Articles by Nick Ripatrazone
February 25, 2015
Ockert reveals how sometimes evil arrives not with a bang or a whimper, but with the calming buzz of the inevitable.
February 17, 2015
Lent is the most literary season of the liturgical year. The Lenten narrative is marked by violence, suffering, anticipation, and finally, joy. Here is a literary reader for Lent: 40 stories, poems, essays, and books for the 40 days of this season.
January 28, 2015
Writer interviews serve a strangely utilitarian purpose. “Inspire” might be a thin word in our cynical literary present, but dare I say that reading these conversations made me want to handwrite excerpts on index cards and lean them against books on my shelves.
January 16, 2015
It is possible to be cold-hearted and teach, but why do so? Students experience enough private pain some days to fill a lifetime. Literature can be the salve for a weary heart.
December 7, 2014
Bone Map was a reminder of how it felt to be devastated, made new by poetry. I can’t expect much more from a book.
November 27, 2014
I am not a writer first. I have a family, and without them I would have little reason to want to write — or to do anything else. My desire to create is held in silence during the day, so that my literary moments can be focused and absolute.
November 17, 2014
There are a lot of words worth sharing. Photocopies are my contribution to this literary communion.
November 7, 2014
‘Fat Man and Little Boy’ is what it would sound like if Dylan Thomas wrote about the atomic bomb.
October 23, 2014
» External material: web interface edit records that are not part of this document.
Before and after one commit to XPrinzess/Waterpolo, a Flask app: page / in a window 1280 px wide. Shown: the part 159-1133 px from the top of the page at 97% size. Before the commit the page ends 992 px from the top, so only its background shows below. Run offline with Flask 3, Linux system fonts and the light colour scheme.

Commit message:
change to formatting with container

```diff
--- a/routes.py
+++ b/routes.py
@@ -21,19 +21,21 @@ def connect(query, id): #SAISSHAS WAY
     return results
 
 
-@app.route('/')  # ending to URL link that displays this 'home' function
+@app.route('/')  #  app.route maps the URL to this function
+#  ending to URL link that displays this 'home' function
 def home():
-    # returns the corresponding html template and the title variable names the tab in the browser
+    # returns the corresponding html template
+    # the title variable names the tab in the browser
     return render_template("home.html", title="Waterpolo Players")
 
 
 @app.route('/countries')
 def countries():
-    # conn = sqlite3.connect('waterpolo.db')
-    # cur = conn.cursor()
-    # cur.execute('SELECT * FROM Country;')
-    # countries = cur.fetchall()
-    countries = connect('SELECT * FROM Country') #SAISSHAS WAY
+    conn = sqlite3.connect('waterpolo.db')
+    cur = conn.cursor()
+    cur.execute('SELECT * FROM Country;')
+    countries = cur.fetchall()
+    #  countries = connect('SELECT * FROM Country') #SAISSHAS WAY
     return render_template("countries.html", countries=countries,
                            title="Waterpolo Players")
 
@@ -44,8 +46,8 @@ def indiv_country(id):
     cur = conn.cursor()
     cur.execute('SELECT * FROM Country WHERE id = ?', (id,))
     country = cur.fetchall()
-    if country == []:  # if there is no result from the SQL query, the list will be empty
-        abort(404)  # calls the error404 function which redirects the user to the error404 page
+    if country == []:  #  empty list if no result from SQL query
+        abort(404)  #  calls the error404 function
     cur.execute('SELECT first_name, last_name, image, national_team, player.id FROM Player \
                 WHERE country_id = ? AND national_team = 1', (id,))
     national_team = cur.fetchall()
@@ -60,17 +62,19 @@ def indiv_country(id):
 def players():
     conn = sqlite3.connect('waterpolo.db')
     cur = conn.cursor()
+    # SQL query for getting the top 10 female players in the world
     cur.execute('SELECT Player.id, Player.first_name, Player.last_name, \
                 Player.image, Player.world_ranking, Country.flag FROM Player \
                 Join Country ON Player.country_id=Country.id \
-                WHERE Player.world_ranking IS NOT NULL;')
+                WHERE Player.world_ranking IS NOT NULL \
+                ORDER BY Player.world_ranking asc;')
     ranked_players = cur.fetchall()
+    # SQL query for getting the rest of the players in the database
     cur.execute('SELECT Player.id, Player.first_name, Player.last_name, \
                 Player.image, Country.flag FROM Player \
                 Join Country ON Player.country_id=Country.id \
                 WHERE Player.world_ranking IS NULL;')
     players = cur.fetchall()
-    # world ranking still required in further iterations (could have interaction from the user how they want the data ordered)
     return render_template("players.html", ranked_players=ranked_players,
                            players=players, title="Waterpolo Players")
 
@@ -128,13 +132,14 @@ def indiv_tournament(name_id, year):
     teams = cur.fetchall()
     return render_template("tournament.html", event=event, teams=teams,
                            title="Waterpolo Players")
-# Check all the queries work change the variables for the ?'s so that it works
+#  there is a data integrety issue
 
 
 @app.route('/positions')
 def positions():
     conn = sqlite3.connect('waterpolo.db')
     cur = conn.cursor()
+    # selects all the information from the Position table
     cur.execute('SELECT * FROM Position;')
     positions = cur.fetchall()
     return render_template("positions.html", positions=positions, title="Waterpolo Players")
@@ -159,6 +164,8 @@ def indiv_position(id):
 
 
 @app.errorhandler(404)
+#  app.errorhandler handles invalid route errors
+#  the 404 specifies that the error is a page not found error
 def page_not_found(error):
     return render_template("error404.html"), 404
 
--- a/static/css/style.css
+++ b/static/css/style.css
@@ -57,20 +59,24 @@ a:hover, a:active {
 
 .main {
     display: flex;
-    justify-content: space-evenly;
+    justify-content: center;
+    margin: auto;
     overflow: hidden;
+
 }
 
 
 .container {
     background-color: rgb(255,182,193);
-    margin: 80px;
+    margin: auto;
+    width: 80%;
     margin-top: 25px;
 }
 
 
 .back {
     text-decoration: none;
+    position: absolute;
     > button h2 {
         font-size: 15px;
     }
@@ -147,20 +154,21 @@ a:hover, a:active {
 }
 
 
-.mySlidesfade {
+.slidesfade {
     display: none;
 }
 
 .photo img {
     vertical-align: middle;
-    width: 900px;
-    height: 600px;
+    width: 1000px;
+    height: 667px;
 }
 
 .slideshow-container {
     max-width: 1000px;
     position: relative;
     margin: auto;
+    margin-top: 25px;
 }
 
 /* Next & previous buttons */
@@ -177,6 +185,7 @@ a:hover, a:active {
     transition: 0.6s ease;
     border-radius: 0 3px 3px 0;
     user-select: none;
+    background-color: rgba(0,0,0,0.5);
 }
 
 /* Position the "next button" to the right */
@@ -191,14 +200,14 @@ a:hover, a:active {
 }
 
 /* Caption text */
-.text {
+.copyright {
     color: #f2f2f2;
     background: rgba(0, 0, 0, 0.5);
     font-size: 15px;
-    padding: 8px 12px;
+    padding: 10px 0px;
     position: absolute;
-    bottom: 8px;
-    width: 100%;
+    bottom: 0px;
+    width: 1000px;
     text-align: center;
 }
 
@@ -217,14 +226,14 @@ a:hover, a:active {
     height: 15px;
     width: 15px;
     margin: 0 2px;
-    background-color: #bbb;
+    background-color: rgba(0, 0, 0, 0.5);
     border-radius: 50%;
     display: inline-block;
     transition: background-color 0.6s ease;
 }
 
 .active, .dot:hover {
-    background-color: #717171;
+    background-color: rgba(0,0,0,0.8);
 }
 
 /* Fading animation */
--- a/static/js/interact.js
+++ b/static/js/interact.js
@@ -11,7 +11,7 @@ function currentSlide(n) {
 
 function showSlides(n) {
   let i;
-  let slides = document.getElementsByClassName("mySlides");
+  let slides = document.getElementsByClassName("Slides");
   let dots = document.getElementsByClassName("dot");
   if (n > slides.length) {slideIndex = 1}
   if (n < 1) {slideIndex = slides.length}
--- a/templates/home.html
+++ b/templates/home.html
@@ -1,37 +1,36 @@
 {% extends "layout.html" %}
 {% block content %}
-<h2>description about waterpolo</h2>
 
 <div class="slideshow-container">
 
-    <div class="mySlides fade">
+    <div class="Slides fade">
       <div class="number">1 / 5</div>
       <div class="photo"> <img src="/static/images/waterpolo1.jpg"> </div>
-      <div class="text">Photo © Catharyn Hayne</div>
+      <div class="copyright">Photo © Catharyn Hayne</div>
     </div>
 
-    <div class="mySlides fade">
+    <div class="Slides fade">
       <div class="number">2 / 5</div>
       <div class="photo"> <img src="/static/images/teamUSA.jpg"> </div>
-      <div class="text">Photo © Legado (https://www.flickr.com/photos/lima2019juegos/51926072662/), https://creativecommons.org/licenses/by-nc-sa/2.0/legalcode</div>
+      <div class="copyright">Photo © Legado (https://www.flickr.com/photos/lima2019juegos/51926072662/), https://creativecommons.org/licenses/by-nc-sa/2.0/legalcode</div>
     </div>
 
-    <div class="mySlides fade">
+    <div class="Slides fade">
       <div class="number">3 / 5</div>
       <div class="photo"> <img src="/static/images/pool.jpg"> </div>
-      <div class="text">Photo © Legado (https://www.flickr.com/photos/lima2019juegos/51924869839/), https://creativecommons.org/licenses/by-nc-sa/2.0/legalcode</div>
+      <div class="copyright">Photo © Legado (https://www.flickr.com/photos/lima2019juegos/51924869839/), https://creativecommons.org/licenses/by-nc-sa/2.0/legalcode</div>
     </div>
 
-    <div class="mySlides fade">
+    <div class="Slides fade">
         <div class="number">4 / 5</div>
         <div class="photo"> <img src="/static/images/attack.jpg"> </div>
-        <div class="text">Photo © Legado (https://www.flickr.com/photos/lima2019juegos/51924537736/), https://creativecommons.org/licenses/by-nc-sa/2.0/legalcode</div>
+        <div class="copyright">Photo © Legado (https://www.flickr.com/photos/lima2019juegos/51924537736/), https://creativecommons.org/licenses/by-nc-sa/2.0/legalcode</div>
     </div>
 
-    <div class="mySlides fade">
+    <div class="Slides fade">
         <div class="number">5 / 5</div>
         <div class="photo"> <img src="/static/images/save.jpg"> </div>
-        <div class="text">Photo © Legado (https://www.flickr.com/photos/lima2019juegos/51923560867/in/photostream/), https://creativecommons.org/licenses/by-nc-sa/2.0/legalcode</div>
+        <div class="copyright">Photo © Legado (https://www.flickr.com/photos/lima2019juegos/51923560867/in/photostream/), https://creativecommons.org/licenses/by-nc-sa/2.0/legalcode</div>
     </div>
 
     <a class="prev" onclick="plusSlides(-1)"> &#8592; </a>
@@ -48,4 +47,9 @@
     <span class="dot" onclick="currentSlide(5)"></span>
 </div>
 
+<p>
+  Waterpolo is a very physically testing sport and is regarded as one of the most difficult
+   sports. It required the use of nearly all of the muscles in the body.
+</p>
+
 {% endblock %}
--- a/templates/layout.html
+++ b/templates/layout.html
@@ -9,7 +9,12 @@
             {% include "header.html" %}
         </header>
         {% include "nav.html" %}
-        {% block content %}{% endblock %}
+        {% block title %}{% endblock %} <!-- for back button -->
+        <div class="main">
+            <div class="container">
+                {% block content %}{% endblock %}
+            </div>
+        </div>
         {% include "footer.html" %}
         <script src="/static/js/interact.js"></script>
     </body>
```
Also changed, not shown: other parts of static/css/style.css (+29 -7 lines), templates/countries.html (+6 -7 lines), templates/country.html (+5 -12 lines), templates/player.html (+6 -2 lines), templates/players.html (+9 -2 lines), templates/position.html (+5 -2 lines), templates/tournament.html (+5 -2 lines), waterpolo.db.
Butler’s central trope has always been the idea of homes, our private Americas. But Butler’s house has many rooms. 300,000,000 is a new testament; what happens when prose becomes prophecy.
September 29, 2014
Michael Robbins is our contemporary poet laureate for beautiful sins of language.